“Joel, I’m going to the Christian Light Press in E-Town for some birthday cards, do you want to go along?”
“Okay, Mommy, do you think they have lollipops?” queried my mischievous son.
“I don’t think bookstores have lollipops at the counter like doctor’s offices do, but maybe they have other fun things to look at,” I said, thinking he would enjoy an excursion into town while visiting his cousins in Pennsylvania.
Entering the store, I spied precious novelties tempting to touch, a fact that struck me with a fearsome shudder because I had an 8-year-old in tow.
“Now don’t touch anything. Just look. Do you see the sign on the display? It says ‘If you break it, you buy it!’”
“Uh huh,” he said racing to the music boxes and other curios.
I turned to the bank of colorful greeting cards not far away eyeing cards appropriate for Mother and sister Jean.
“Squeak-thunk,” was the next sound I heard across the aisle, close to where I saw the top of Joel’s thatch of brown wavy hair.
Cards in hand I strode over toward Joel and saw him holding a toy baby grand piano. As I looked closer, I noticed the hinge to the piano lid was halfway broken off. Turning the piano upside down to reveal a music box attached underneath, I noted a sticker. The price tag announced: $ 13.95. Please understand, we were a struggling young family in the 1970s, my husband and I both teachers, so the money registered on my mental calculator as a staggering figure.
Right there and then I had a double D attack: disappointment at my son’s disobedience and dread coursing from head to toe knowing we had to face the owner and admit to the breakage.
My feet felt like lead as I led Joel by the hand and I trudged down the aisle toward the clerk/owner who appeared to be glowering at us behind a tall metal cash register with raised keys and a bottom drawer that slammed shut.
I approached the counter speechless but managed to turn over the music box revealing the price tag. Swallowing slowly I formed words, “I guess we’ll need to pay for this. My son broke it accidentally.”
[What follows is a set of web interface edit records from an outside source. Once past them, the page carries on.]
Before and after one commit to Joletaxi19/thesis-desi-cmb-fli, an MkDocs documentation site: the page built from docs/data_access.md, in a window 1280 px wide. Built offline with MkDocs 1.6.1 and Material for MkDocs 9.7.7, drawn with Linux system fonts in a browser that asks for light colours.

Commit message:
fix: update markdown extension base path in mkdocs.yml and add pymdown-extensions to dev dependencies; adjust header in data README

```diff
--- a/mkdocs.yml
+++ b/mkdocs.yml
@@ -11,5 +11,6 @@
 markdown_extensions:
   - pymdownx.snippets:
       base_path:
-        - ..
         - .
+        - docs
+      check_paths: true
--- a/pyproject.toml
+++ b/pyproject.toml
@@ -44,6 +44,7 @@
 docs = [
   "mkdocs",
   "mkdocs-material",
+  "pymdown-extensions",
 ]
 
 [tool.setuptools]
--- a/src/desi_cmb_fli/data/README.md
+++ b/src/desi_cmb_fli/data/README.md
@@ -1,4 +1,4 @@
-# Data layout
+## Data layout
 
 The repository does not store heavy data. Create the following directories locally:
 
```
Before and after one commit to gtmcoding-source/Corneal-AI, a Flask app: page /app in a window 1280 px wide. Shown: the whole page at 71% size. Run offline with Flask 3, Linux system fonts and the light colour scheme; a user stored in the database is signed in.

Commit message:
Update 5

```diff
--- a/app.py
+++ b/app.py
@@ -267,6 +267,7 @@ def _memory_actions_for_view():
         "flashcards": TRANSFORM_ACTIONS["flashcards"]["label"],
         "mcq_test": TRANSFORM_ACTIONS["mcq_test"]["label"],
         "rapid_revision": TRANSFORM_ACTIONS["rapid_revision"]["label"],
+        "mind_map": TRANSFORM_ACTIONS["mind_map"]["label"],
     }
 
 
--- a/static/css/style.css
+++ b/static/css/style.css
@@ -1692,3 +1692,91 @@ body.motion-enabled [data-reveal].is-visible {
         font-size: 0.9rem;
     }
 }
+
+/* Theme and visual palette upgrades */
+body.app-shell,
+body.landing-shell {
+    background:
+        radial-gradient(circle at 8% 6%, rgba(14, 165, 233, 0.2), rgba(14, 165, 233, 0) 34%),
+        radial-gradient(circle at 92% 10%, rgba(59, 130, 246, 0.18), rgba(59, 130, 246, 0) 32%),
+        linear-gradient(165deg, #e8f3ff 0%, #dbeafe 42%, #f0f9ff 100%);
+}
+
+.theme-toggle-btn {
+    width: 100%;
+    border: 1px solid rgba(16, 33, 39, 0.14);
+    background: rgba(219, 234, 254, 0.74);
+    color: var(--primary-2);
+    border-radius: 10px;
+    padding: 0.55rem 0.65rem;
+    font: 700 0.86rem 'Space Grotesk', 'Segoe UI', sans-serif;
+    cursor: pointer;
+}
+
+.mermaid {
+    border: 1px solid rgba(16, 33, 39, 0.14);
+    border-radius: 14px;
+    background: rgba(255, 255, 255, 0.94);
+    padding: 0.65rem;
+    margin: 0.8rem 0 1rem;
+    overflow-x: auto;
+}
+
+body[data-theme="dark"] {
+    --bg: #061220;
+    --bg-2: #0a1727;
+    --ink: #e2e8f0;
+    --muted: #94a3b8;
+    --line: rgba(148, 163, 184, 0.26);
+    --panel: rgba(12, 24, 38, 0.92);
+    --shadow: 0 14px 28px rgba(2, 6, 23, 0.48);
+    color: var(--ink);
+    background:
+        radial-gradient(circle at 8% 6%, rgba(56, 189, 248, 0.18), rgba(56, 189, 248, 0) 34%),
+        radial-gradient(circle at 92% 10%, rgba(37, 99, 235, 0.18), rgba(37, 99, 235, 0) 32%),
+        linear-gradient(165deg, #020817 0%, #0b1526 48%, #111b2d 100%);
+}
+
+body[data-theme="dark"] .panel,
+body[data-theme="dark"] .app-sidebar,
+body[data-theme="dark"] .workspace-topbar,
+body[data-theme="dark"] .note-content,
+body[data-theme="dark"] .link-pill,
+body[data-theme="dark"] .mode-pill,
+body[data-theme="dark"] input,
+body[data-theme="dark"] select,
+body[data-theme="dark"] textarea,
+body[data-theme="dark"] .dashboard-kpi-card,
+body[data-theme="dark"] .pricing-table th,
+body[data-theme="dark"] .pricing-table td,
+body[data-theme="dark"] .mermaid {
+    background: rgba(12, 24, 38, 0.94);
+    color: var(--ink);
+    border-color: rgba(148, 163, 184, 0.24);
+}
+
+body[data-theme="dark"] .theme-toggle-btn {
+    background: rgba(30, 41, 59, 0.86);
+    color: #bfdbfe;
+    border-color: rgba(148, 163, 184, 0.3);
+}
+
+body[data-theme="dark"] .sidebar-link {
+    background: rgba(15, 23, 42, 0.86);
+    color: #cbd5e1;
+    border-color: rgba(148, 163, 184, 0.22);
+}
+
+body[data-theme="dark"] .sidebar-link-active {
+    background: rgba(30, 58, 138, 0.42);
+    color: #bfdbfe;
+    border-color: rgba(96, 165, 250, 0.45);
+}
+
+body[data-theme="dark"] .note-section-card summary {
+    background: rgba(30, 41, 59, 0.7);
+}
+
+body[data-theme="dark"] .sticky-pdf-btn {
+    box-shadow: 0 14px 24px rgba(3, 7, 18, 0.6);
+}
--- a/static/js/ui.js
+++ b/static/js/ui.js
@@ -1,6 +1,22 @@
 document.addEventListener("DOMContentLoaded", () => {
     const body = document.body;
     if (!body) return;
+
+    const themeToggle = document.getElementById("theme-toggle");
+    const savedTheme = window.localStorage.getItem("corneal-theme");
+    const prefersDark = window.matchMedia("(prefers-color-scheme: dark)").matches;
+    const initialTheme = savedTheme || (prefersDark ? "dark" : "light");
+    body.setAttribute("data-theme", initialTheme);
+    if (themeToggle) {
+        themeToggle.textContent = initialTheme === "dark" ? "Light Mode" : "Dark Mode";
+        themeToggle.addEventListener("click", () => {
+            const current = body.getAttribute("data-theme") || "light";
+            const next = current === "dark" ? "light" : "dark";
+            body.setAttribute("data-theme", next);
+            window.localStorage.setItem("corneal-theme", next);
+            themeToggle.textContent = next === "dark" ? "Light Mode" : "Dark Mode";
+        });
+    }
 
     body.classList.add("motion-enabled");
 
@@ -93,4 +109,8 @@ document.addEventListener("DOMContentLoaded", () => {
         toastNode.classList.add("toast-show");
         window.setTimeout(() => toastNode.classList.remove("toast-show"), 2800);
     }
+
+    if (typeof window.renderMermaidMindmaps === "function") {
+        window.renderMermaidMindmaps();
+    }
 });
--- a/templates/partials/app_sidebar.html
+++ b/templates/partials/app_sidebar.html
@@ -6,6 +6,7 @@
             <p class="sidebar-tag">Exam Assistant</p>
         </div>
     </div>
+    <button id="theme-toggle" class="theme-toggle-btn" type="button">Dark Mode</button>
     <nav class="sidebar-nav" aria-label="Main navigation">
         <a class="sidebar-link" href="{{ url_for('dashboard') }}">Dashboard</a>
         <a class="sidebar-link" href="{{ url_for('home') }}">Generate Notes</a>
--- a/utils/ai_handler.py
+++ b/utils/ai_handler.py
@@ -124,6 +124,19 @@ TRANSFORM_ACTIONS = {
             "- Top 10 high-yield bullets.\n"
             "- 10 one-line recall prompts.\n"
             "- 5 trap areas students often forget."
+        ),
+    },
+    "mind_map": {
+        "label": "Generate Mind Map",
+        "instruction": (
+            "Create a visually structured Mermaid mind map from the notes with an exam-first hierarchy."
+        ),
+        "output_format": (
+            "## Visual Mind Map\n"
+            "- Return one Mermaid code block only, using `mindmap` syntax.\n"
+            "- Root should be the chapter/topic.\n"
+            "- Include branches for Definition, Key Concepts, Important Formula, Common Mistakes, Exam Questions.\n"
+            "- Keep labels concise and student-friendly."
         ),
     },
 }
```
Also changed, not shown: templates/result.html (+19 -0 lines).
“Yes, you will. You see what the sign says.” I knew the warning only too well.
Opening my wallet hesitantly, I shelled out the dollars and cents, Joel standing by my side his head hanging, embarrassed and chastened.
* * *
Leap forward over thirty years, and son Joel now has his own son Ian, also age eight.
Several weeks ago I presented Ian with this same piano that has sat on my bookshelves for decades, occupying space between American poetry and art history books. Because we are downsizing, I have been passing along keepsakes to the next generation.
Joel was privy to my intention and approved my gifting the piano that plays the Lord’s Prayer as a tinkling, lullaby tune.
The presentation of the bequest began with a sturdy, red shoebox surrounded by tissue and foam padding. And then the unveiling . . .
Turning the wind-up key, voilá – sweet music filled the air.
I announced, “When, he was your age, your dad broke off one of the legs on this toy piano.”
“Oh, no, not a leg, the hinge was broken off,” Joel corrected.
My memory had played tricks on me and the cause of the accident had morphed into something else.
Memory can be fuzzy sometimes. It’s not fixed as a photograph / locked in an album, / but it changes, it develops, mixed with time,” as Barbara Crooker wisely observes in her poem, Not a Spoon, a Key. Sometimes memory can even be wrong.
Squinting now at the underside, I see the replacement on the left, slightly larger screw and bolt than those on the other side. Lid held up with two toothpicks.
And here it is, good as new!
Not a word was spoken about doing the right or wrong thing.
Words weren’t necessary.
Can you relate to my dilemma here?
Has your memory of family incidents every played tricks on you? Readers will enjoy your story and so will I.
Coming next: Raise a Mug to the Irish